• **EXERCISE DESCRIPTION**:
Retrieve each line that contains the word "Error" from the entries below.
(DATA EXTRACTS Opens)
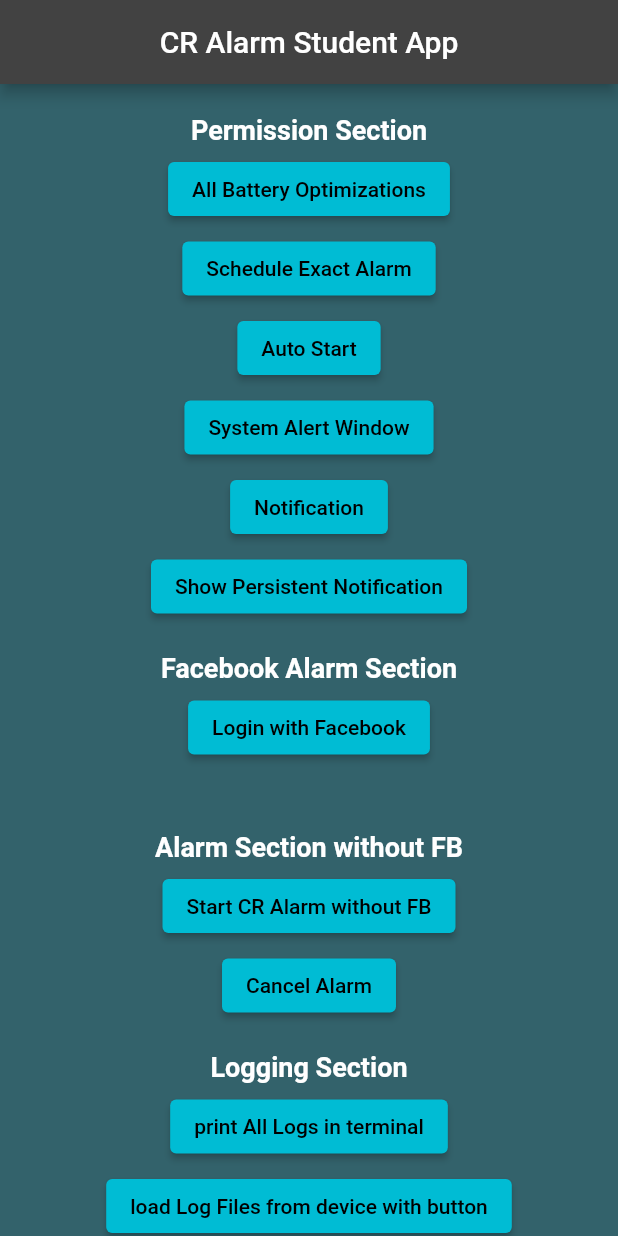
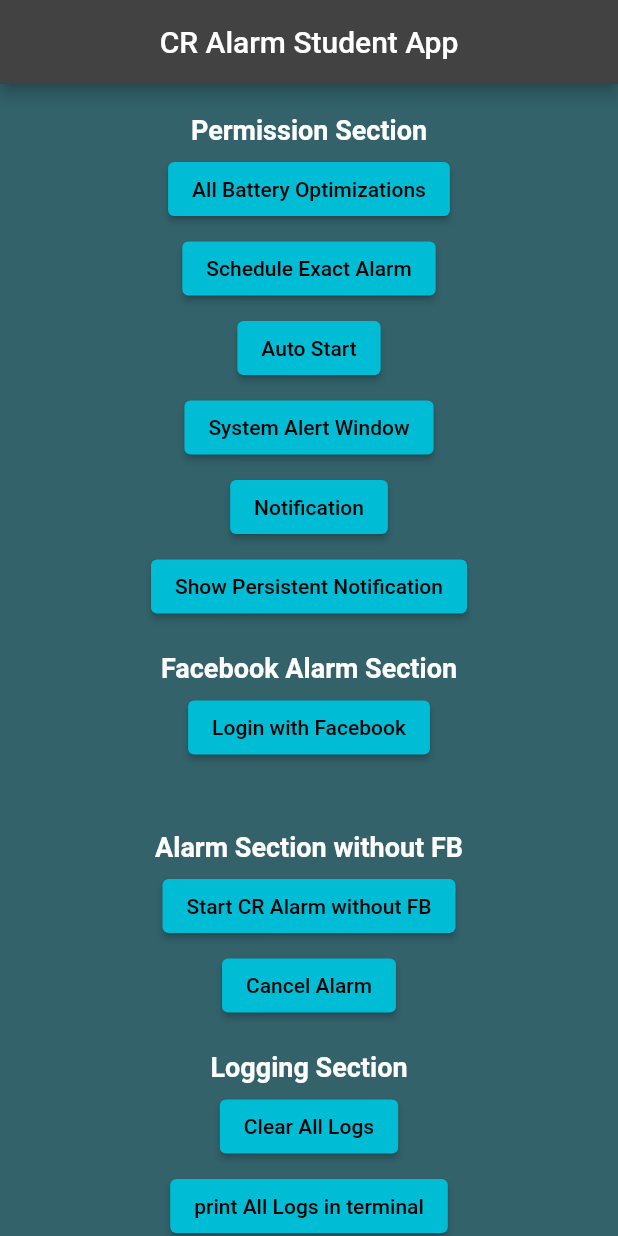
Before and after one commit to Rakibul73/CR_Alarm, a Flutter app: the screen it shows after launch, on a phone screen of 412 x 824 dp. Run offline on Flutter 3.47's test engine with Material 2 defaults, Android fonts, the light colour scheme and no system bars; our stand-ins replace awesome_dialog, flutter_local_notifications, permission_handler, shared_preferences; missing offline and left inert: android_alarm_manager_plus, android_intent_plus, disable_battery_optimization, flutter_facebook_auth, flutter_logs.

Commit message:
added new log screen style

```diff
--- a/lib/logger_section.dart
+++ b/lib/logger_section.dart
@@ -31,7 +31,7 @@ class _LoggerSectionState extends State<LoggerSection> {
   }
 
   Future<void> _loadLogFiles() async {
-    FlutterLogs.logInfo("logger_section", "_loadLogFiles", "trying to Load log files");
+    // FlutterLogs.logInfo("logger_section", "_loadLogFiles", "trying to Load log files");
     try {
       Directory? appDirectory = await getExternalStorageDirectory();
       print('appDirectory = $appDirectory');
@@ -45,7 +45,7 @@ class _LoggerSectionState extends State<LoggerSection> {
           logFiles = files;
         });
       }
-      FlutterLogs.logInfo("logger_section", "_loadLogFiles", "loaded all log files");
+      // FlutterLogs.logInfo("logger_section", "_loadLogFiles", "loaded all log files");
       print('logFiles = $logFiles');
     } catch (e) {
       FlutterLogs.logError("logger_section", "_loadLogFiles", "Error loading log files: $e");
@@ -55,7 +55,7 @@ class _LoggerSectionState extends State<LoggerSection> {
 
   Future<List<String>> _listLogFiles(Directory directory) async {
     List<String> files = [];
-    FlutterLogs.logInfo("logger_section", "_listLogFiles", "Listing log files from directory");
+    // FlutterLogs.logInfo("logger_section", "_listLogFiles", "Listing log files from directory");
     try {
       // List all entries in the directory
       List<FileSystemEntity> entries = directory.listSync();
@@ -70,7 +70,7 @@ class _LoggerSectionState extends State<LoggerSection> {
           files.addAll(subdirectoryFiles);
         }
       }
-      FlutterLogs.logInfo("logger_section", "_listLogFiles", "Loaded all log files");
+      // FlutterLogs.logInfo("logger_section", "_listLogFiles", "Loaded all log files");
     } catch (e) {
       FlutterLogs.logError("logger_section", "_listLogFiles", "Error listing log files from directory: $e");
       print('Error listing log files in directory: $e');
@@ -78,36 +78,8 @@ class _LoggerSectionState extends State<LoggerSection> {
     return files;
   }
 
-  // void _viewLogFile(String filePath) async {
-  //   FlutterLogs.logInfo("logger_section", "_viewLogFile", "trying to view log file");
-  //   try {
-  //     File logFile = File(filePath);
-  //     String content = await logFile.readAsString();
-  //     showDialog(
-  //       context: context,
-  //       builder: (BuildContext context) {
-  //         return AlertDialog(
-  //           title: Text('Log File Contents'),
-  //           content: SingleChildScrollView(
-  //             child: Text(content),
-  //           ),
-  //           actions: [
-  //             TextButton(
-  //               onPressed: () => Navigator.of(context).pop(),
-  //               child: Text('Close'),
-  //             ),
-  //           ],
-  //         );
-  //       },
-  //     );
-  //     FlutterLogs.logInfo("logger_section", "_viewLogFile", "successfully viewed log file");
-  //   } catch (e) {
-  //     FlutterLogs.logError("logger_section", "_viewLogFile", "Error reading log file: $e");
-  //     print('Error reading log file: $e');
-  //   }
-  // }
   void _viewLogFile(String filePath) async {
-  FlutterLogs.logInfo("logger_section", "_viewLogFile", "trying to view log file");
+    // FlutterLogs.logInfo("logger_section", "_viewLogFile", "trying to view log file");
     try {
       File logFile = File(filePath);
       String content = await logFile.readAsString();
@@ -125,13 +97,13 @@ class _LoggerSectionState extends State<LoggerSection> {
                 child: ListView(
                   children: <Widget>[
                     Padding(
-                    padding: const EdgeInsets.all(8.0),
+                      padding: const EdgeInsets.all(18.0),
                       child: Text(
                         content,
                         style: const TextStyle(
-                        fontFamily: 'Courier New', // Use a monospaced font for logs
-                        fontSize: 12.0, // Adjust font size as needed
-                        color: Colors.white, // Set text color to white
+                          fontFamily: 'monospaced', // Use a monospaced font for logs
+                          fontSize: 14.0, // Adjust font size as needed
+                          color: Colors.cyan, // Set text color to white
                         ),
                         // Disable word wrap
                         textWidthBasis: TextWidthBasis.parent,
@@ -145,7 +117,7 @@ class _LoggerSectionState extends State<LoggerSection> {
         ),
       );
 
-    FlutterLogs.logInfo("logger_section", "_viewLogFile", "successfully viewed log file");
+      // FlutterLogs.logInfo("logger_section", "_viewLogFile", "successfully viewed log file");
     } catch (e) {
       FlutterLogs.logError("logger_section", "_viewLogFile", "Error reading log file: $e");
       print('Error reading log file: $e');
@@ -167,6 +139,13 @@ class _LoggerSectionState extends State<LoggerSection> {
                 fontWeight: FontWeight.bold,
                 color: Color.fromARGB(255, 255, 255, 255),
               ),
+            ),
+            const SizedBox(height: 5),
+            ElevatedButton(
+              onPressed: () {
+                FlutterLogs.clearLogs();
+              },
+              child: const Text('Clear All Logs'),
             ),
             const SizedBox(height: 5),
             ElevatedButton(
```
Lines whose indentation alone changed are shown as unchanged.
(DATA EXTRACTS Closes)
(DATA EXTRACTS Opens)
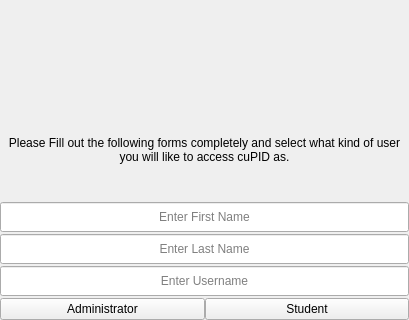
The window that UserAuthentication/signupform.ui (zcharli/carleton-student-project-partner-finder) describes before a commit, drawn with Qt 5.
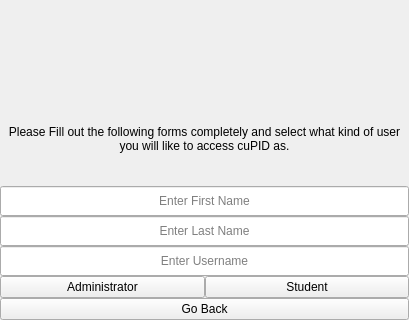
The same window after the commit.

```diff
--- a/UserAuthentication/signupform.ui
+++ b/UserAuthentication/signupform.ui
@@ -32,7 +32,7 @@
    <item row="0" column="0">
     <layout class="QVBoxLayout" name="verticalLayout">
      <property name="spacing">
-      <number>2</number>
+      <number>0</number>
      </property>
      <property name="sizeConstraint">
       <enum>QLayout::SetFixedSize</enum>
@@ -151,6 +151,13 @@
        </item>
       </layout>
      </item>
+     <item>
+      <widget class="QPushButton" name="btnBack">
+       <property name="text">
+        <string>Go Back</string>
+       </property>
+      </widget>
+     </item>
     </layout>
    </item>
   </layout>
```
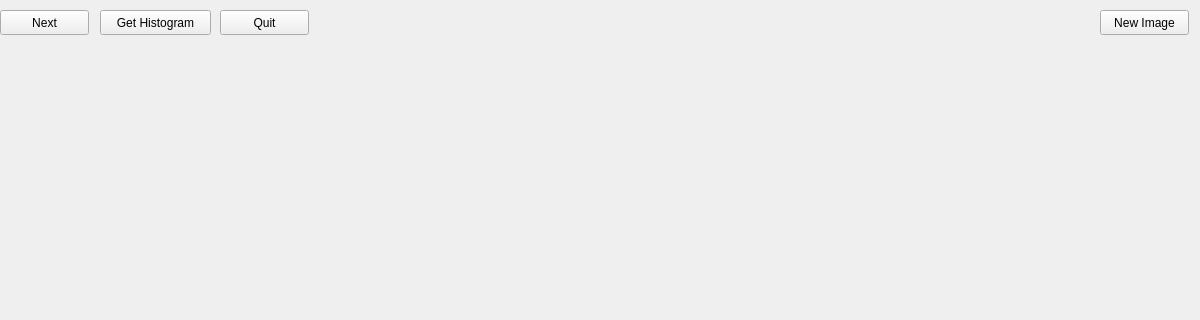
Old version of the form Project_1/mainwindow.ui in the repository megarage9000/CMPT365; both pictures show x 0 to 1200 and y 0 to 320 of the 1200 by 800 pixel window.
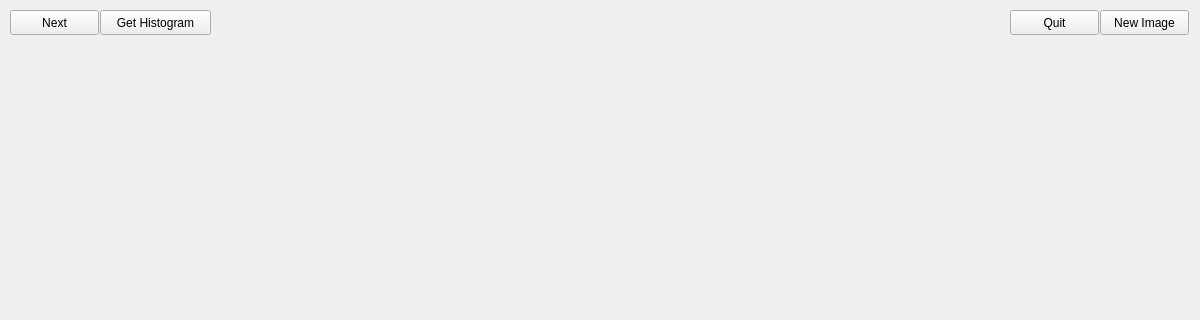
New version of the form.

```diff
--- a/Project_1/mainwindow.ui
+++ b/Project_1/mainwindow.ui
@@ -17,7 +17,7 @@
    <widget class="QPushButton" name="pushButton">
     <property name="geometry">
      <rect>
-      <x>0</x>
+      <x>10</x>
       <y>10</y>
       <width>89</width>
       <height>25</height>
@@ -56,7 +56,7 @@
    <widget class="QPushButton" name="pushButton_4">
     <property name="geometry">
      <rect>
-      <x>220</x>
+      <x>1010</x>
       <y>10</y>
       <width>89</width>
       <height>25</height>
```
(DATA EXTRACTS Closes)
(DATA EXTRACTS Opens)
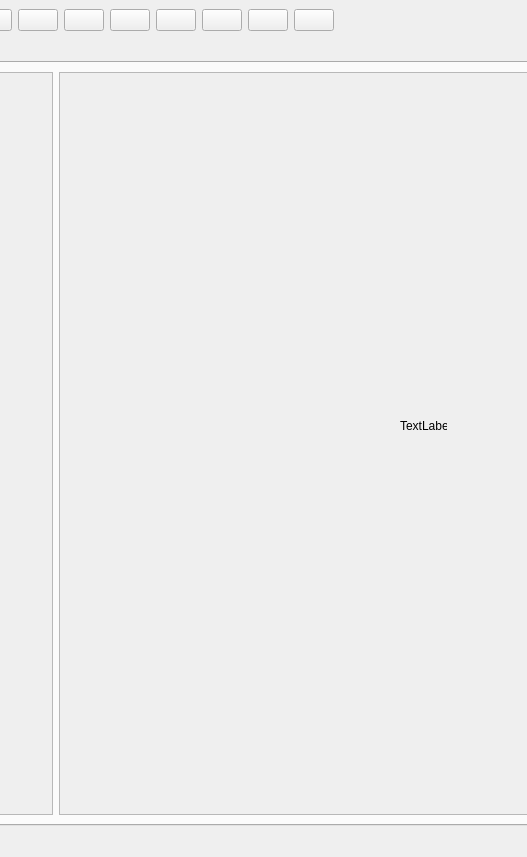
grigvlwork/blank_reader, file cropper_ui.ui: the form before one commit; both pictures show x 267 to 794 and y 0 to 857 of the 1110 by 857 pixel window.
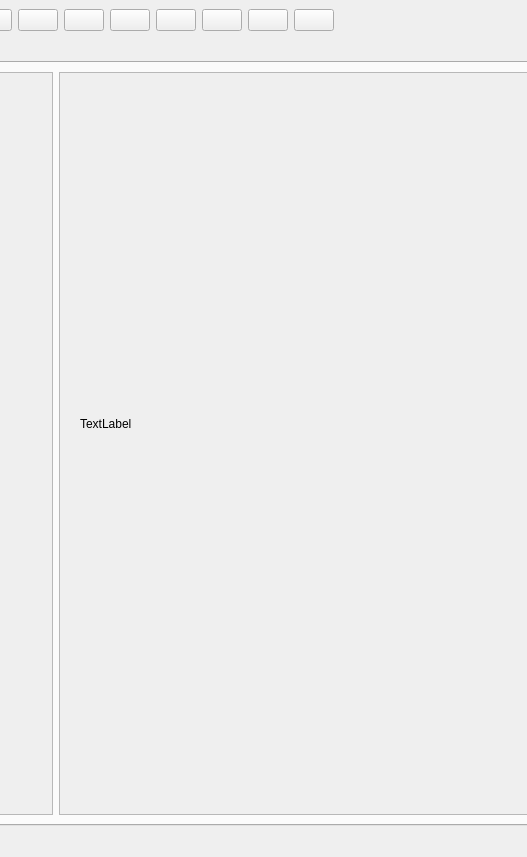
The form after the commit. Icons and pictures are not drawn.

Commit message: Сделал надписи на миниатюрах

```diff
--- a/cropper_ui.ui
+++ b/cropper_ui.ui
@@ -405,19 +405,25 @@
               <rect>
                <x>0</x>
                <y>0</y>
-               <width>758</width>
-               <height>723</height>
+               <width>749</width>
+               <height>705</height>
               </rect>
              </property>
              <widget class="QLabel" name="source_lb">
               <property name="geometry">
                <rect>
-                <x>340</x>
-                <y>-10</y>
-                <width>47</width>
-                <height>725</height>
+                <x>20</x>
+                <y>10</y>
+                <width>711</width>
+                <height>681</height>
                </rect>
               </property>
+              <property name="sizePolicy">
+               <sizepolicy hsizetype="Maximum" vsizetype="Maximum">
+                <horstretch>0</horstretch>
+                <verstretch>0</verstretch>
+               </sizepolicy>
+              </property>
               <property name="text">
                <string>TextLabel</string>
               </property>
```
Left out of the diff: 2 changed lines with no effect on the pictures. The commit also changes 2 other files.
(DATA EXTRACTS Closes)
• **ANSWER BOX**:
       FlutterLogs.logError("logger_section", "_loadLogFiles", "Error loading log files: $e");
       FlutterLogs.logError("logger_section", "_listLogFiles", "Error listing log files from directory: $e");
       print('Error listing log files in directory: $e');
-  //     FlutterLogs.logError("logger_section", "_viewLogFile", "Error reading log file: $e");
-  //     print('Error reading log file: $e');
       FlutterLogs.logError("logger_section", "_viewLogFile", "Error reading log file: $e");
       print('Error reading log file: $e');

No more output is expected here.